## Records
——————

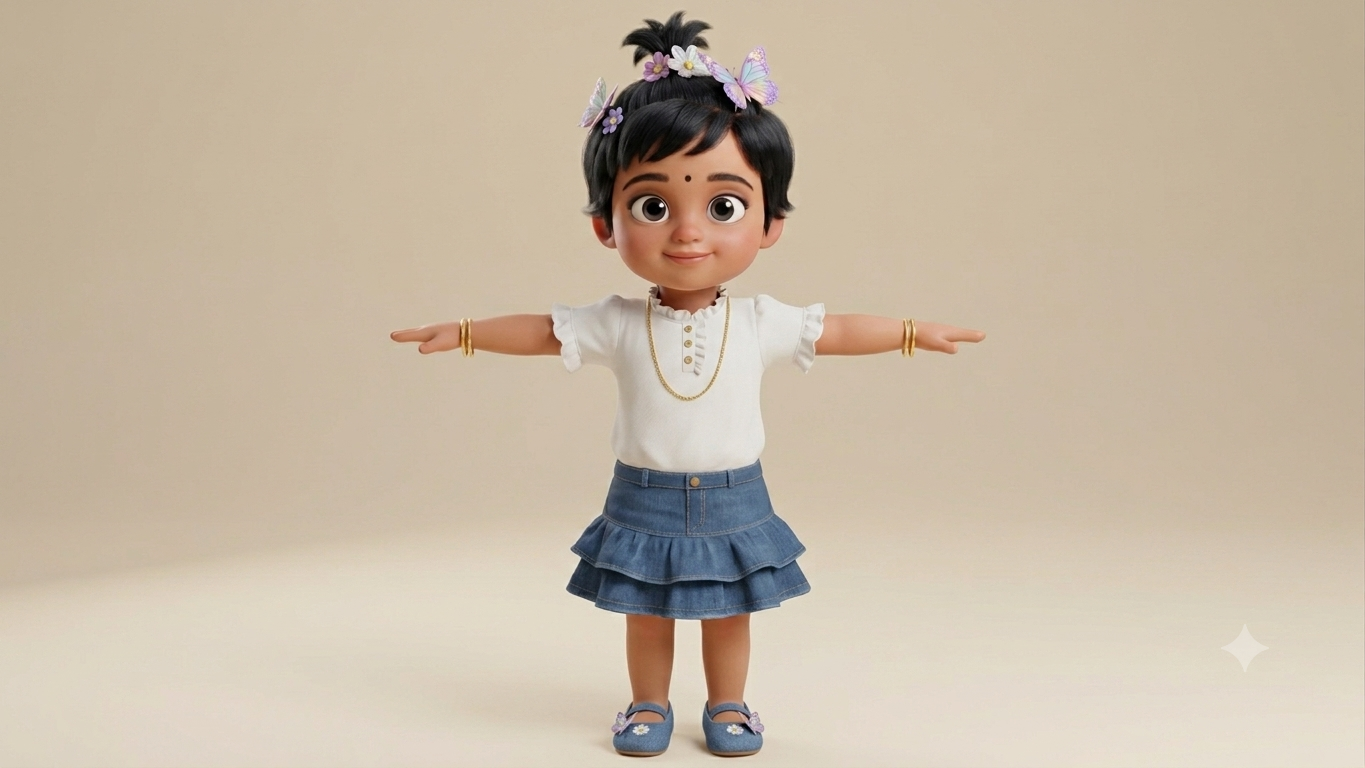
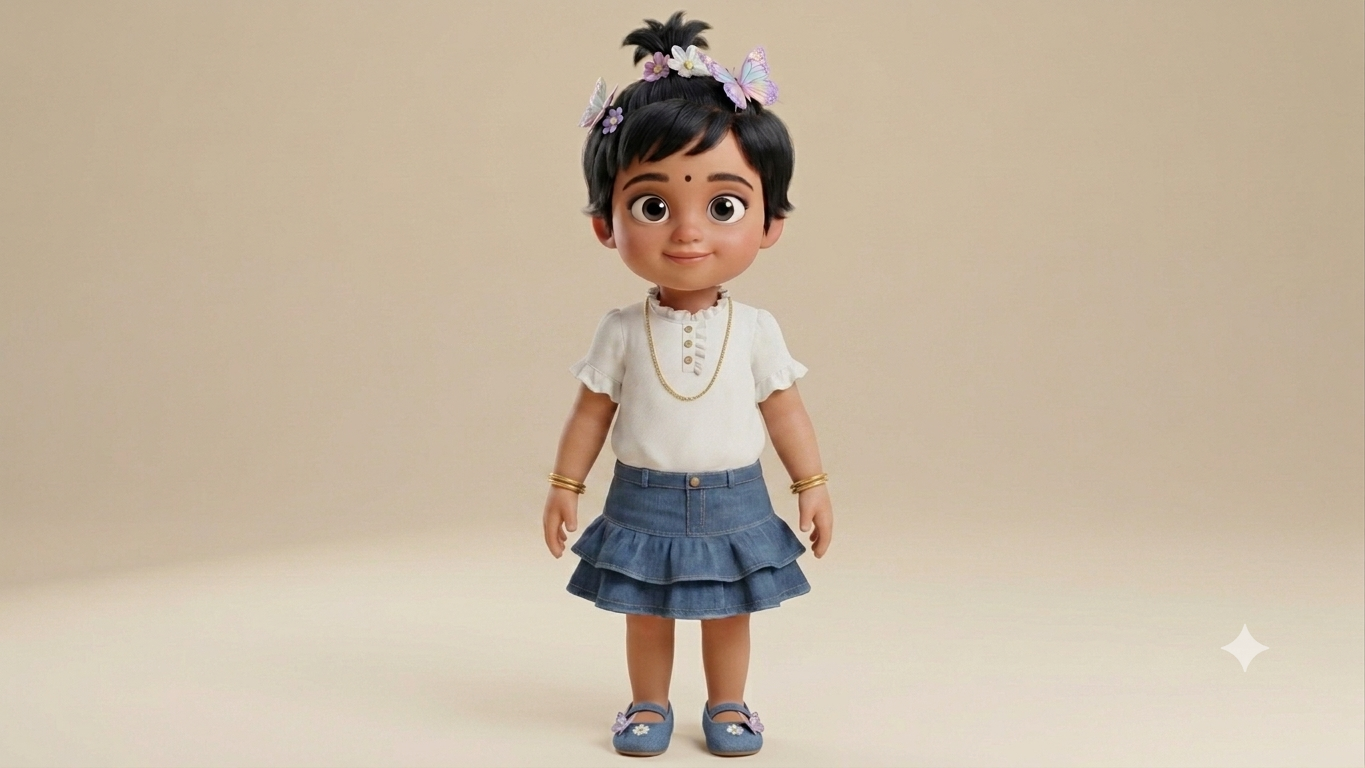
mascot: the character must survive its own picture
A lesson still came back as a DOG wearing the child's clothes, standing in the
reference image's T-pose. Neither was the model being stupid. We told it to do both.

THE DOG. The scene writer produced "the mascot character dressed as a playful puppy,
mid-leap with a chew toy in mouth" — and Qwen-Edit did exactly that. It drew a puppy,
kept the clothes, and the character was gone. _EXPLAINER_SYS asks for "a COSTUME or
ROLE that fits this fact", and for "living things eat, grow and move" the model
reached for an animal. With the old jaguar-cub mascot that was harmless; with a
human-child mascot it is identity destruction.

A hat is a costume. A creature is not. The mascot may now WEAR anything and HOLD
anything, but it can never be "dressed as" an animal — and because the prompt is not
the feature, the CHECK is: keep_the_mascot() catches the swap and moves the animal OUT
of the mascot and BESIDE it. The lesson still gets its puppy; it just cannot BE the
puppy. Verified on the exact scene that failed — the same prompt now renders the child
holding out a bone to a leaping dog, identity intact.

The regex needed a second pass: anchored straight onto the noun it sailed past "a
PLAYFUL puppy", which is the actual string that broke the render.

THE T-POSE, and what it was NOT. NEGATIVE_PRESENTER bans "t-pose, arms spread wide,
stiff symmetrical standing pose" — and the sampler was never listening. The 4-step
Lightning LoRA is distilled to run at cfg 1.0, and at cfg 1.0 there is no
[…]

Changed region(s): [[0.5231, 0.375, 0.7385, 0.7188], [0.2769, 0.375, 0.4923, 0.7188]]

diff --git a/modules/mascot.py b/modules/mascot.py
@@ -643,7 +643,7 @@ def scene_prompt(title: str, context: str = "", topic: str = "") -> str:
         )
         for attempt in (1, 2):
             raw = _call_llm(prompt, _SCENE_SYS, role="creative")
-            scene = _clean_scene(_extract_json(raw).get("scene") or "")
+            scene = keep_the_mascot(_clean_scene(_extract_json(raw).get("scene") or ""))
             if not scene:
                 continue
             bad = scene_violation(scene)
@@ -675,6 +675,12 @@ _EXPLAINER_SYS = (
     "- Put the mascot in a COSTUME or ROLE that fits THIS fact, and make it "
     "ACTIVELY DEMONSTRATE the fact with one concrete prop — it must be DOING "
     "something, mid-motion, never just standing.\n"
+    "- THE MASCOT NEVER BECOMES SOMETHING ELSE. It is always the same character. It "
+    "may WEAR things and HOLD things — a chef's hat, a lab coat, a cape, a ladle — but "
+    "it is never 'dressed as' an animal, a creature or another being, and its body, "
+    "species and face never change. To show an animal, put the animal BESIDE it: "
+    "'the mascot character kneeling beside a puppy, holding out a bone' — never 'the "
+    "mascot character dressed as a puppy'.\n"
     "  Fact 'bees make honey' -> 'the mascot character in a beekeeper suit "
     "scooping dripping honey from a jar and holding up the dripping dipper'.\n"
     "  Fact 'a bee flaps 230 times a second' -> 'the mascot character dressed as "
@@ -709,6 +715,54 @@ _EXPLAINER_SYS = (
 )
 
 
+# The mascot may not be TURNED INTO something else — and the prompt saying so is not
+# enough. Measured on a real lesson: asked to illustrate "living things eat, grow and
+# move", the model wrote "the mascot character dressed as a playful puppy, mid-leap
+# with a chew toy in mouth", and Qwen-Edit did exactly that. It kept the child's
+# clothes and replaced the child with a dog. The character was simply gone.
+#
+# A costume is a hat, a coat, a cape. A creature is not a costume.
+_CREATURES = (
+    "puppy", "dog", "cat", "kitten", "bird", "duck", "chicken", "hen", "cow", "horse",
+    "pig", "sheep", "goat", "rabbit", "bunny", "mouse", "rat", "squirrel", "monkey",
+    "elephant", "lion", "tiger", "bear", "wolf", "fox", "deer", "frog", "toad",
+    "snake", "lizard", "turtle", "tortoise", "fish", "shark", "whale", "dolphin",
+    "octopus", "crab", "bee", "wasp", "ant", "spider", "butterfly", "caterpillar",
+    "worm", "snail", "penguin", "owl", "eagle", "parrot", "peacock", "dinosaur",
+    "dragon", "unicorn", "jaguar", "leopard", "cheetah", "giraffe", "zebra",
+    "kangaroo", "panda", "koala", "hippo", "rhino", "crocodile", "camel", "donkey",
+)
+
+# Up to two adjectives may sit between the article and the animal — the scene that
+# actually broke a render said "dressed as a PLAYFUL puppy", and a regex anchored
+# straight onto the noun sailed past it.
+_AS_A_CREATURE = re.compile(
+    r"\b(?:dressed|disguised|costumed)?\s*as\s+(?:a|an|the)\s+(?:\w+\s+){0,2}?(" +
+    "|".join(_CREATURES) + r")s?\b", re.I)
+
+
+def species_swap(scene: str) -> Optional[str]:
+    """The creature this scene would turn the mascot INTO, or None."""
+    m = _AS_A_CREATURE.search(scene or "")
+    return m.group(1).lower() if m else None
+
+
+def keep_the_mascot(scene: str) -> str:
+    """Rewrite a scene that would replace the mascot with an animal.
+
+    The animal is not dropped — it is moved OUT of the mascot and put beside it, which
+    is what the lesson wanted anyway: the mascot SHOWING you a puppy teaches the same
+    thing as the mascot BEING one, and it is still the mascot.
+    """
+    creature = species_swap(scene)
+    if not creature:
+        return scene
+    fixed = _AS_A_CREATURE.sub(f"standing beside a {creature}", scene, count=1)
+    log.warning(f"scene would have turned the mascot into a {creature}; "
+                f"put the {creature} beside it instead")
+    return fixed
+
+
 def explainer_scene(fact: str, topic: str = "", context: str = "") -> str:
     """A costumed, camera-facing mascot scene that ILLUSTRATES one fact.
 
@@ -738,6 +792,11 @@ def explainer_scene(fact: str, topic: str = "", context: str = "") -> str:
             scene = _clean_scene(got)
             if not scene:
                 continue
+            # The mascot must survive its own scene. "Dressed as a puppy" is not a
+            # costume — Qwen-Edit renders a puppy, keeps the clothes, and the
+            # character is gone. Telling the model not to is not enough; this is the
+            # check.
+            scene = keep_the_mascot(scene)
             bad = scene_violation(scene)
             if not bad:
                 log.info(f"Mascot explainer scene: {scene}")
@@ -759,7 +818,8 @@ def render_scene(scene: str, out_png: Path, aspect: str = "9x16",
                  seed: Optional[int] = None,
                  reference_images: Optional[list] = None,
                  headline: str = "",
-                 presenter: bool = False) -> Optional[Path]:
+                 presenter: bool = False,
+                 full_quality: bool = False) -> Optional[Path]:
     """Render `scene` with the mascot as the identity reference.
 
     `reference_images` (up to 3, e.g. front + three-quarter + side) is honoured
@@ -809,6 +869,29 @@ def render_scene(scene: str, out_png: Path, aspect: str = "9x16",
                 prompt=prompt, output_path=out_png, aspect_ratio=target,
                 seed=seed, negative_prompt=negative,
                 reference_images=[str(p) for p in refs],
+                # full_quality = 20 steps at cfg 2.5, instead of the 4-step Lightning
+                # LoRA at cfg 1.0. Two things change, and only one of them is what you
+                # would expect.
+                #
+                # The negative prompt starts working. Lightning is DISTILLED to run at
+                # cfg 1.0, and at cfg 1.0 there is no classifier-free guidance at all —
+                # the model never looks at the negative conditioning. So
+                # NEGATIVE_PRESENTER's ban on "t-pose, arms spread wide, stiff
+                # symmetrical standing pose" was inert. The ban was written; the sampler
+                # was not listening.
+                #
+                # But measured A/B (same scene, same seed, same reference), that does
+                # NOT reliably fix the pose: on one scene the fast path was the more
+                # dynamic of the two. The T-pose was coming from somewhere else — a
+                # scene that turned the mascot into an animal (see keep_the_mascot) and
+                # a reference image that is itself a T-pose.
+                #
+                # What full_quality DOES buy is the PROPS: a plate of sliced vegetables
+                # instead of candy-coloured blobs. That matters in a lesson, where the
+                # prop is the thing being taught, and not much on a facts reel, where
+                # the mascot is the joke. So lessons ask for it (~100s a still) and
+                # facts stay fast (~27s).
+                use_lightning=not full_quality,
             )
         else:
             # The USO Backend CLASS reads lora_strength from models.json and

diff --git a/tests/test_mascot_pose.py b/tests/test_mascot_pose.py
@@ -1,0 +1,97 @@
+"""The mascot must survive its own picture.
+
+Two failures, found together on a real lesson still: the child had been replaced by a
+DOG (wearing her clothes), standing in the reference image's T-pose.
+
+Neither was the model being stupid. We told it to do both.
+"""
+import inspect
+
+import pytest
+
+from modules import mascot as mas
+
+
+# --- the mascot is never turned into something else ---------------------------
+
+def test_dressed_as_an_animal_is_caught():
+    """The scene that actually shipped: "the mascot character dressed as a playful
+    puppy, mid-leap with a chew toy in mouth". Qwen-Edit did exactly that — it drew a
+    puppy, kept the child's clothes, and the character was gone."""
+    scene = ("the mascot character dressed as a playful puppy facing the camera, "
+             "mid-leap with a chew toy in mouth, wagging tail")
+    assert mas.species_swap(scene) == "puppy"
+
+
+def test_an_adjective_does_not_smuggle_the_animal_past():
+    """A regex anchored straight onto the noun missed "a PLAYFUL puppy" — which is
+    the exact string that broke the render."""
+    for scene, want in [
+        ("the mascot character dressed as a tiny busy bee", "bee"),
+        ("the mascot character disguised as an octopus", "octopus"),
+        ("the mascot character dressed as a big friendly elephant", "elephant"),
+    ]:
+        assert mas.species_swap(scene) == want
+
+
+def test_a_real_costume_is_left_alone():
+    """A hat is a costume. A creature is not. The mascot may be a chef, a beekeeper,
+    a scuba diver — those keep the character and only change its clothes."""
+    for scene in [
+        "the mascot character in a beekeeper suit lifting a dripping honeycomb",
+        "the mascot character dressed as a chef dishing out a plate of vegetables",
+        "the mascot character dressed as a scuba diver pointing at a glowing jellyfish",
+        "the mascot character kneeling beside a puppy, holding out a bone",
+    ]:
+        assert mas.species_swap(scene) is None
+
+
+def test_the_animal_is_moved_beside_the_mascot_not_deleted():
+    """The lesson still wants its puppy — it just cannot BE the puppy. Showing one
+    teaches the same thing as being one, and the mascot survives."""
+    got = mas.keep_the_mascot(
+        "the mascot character dressed as a playful puppy, mid-leap with a chew toy")
+    assert "standing beside a puppy" in got
+    assert "dressed as" not in got
+    assert mas.species_swap(got) is None
+
+
+def test_the_scene_writer_is_told_and_then_checked():
+    """The prompt is not the feature — the check is. Both must be there."""
+    assert "NEVER BECOMES SOMETHING ELSE" in mas._EXPLAINER_SYS
+    src = inspect.getsource(mas.explainer_scene)
+    assert "keep_the_mascot" in src, "the guard must run on what the model returns"
+
+
+# --- the pose ------------------------------------------------------------------
+
+def test_full_quality_turns_lightning_off():
+    """At cfg 1.0 (the 4-step Lightning LoRA) there is no classifier-free guidance, so
+    NEGATIVE_PRESENTER's ban on "t-pose, arms spread wide" is never even read.
+
+    Measured A/B, though: that is NOT what was giving us T-poses — on one scene the
+    fast path was the more dynamic of the two. What the full path really buys is the
+    PROPS (sliced vegetables instead of candy-coloured blobs), which is why a LESSON
+    asks for it and a facts reel does not.
+    """
+    assert "t-pose" in mas.NEGATIVE_PRESENTER.lower()
+
+    src = inspect.getsource(mas.render_scene)
+    assert "use_lightning=not full_quality" in src
+
+
+def test_a_lesson_pays_for_its_props_and_a_facts_reel_does_not():
+    """A lesson's prop is the teaching. A facts reel's mascot is the joke."""
+    from modules import facts_pipeline as fp
+    from modules import lesson_pipeline as lp
+
+    assert "full_quality=True" in inspect.getsource(lp.prepare_lesson)
+    assert "full_quality" not in inspect.getsource(fp._render_facts_mascot)
+
+
+def test_the_lightning_path_really_is_cfg_1():
+    """If the backend ever stops distilling at cfg 1.0, the guard above becomes cargo
+    cult. Prove the thing we are avoiding still exists."""
+    from modules.image_backends import comfyui_qwen_edit as qe
+    assert qe.DEFAULT_CFG_LIGHTNING == 1.0
+    assert qe.DEFAULT_CFG_FULL > 1.0

diff --git a/modules/lesson_pipeline.py b/modules/lesson_pipeline.py
@@ -173,14 +173,21 @@ def prepare_lesson(lesson: dict,
 
     # 3. The stills — one per beat, the mascot presenting, 16x9. Qwen-Edit stays warm
     #    for the whole batch (a cold load is ~4 min, a warm render ~20s).
-    _p(f"🖼 drawing {len(beats)} pictures…")
+    # ~100s each at full quality — say so, rather than let it look hung.
+    _p(f"🖼 drawing {len(beats)} pictures (~{len(beats) * 100 / 60:.0f} min; a lesson "
+       f"draws at full quality so the props are real)…")
     gpu_memory.acquire(gpu_memory.QWEN_EDIT)
     stills = []
     try:
         for i, b in enumerate(beats):
             sp = stills_dir / f"still_{i:02d}.png"
+            # full_quality: 20 steps at cfg 2.5 (~100s) instead of the 4-step
+            # Lightning path (~27s). A lesson's prop IS the teaching — a plate of
+            # vegetables has to look like vegetables, not candy — so a lesson pays
+            # the extra minute a shot. A facts reel does not, and stays fast.
             got = mascot.render_scene(b["mascot_scene"], sp, aspect=ASPECT,
-                                      seed=4000 + i, presenter=True)
+                                      seed=4000 + i, presenter=True,
+                                      full_quality=True)
             if not got:
                 # No black frames, no gradients. A lesson with a missing picture is a
                 # lesson with a hole in it, and it must not be discovered in the file.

——————

## To do
Word for word, restate the lines of the listing above starting at the line with "(see keep_the_mascot) and" and ending at the line with "of sliced vegetables", and nothing outside them.

## The completed task
+                # scene that turned the mascot into an animal (see keep_the_mascot) and
+                # a reference image that is itself a T-pose.
+                #
+                # What full_quality DOES buy is the PROPS: a plate of sliced vegetables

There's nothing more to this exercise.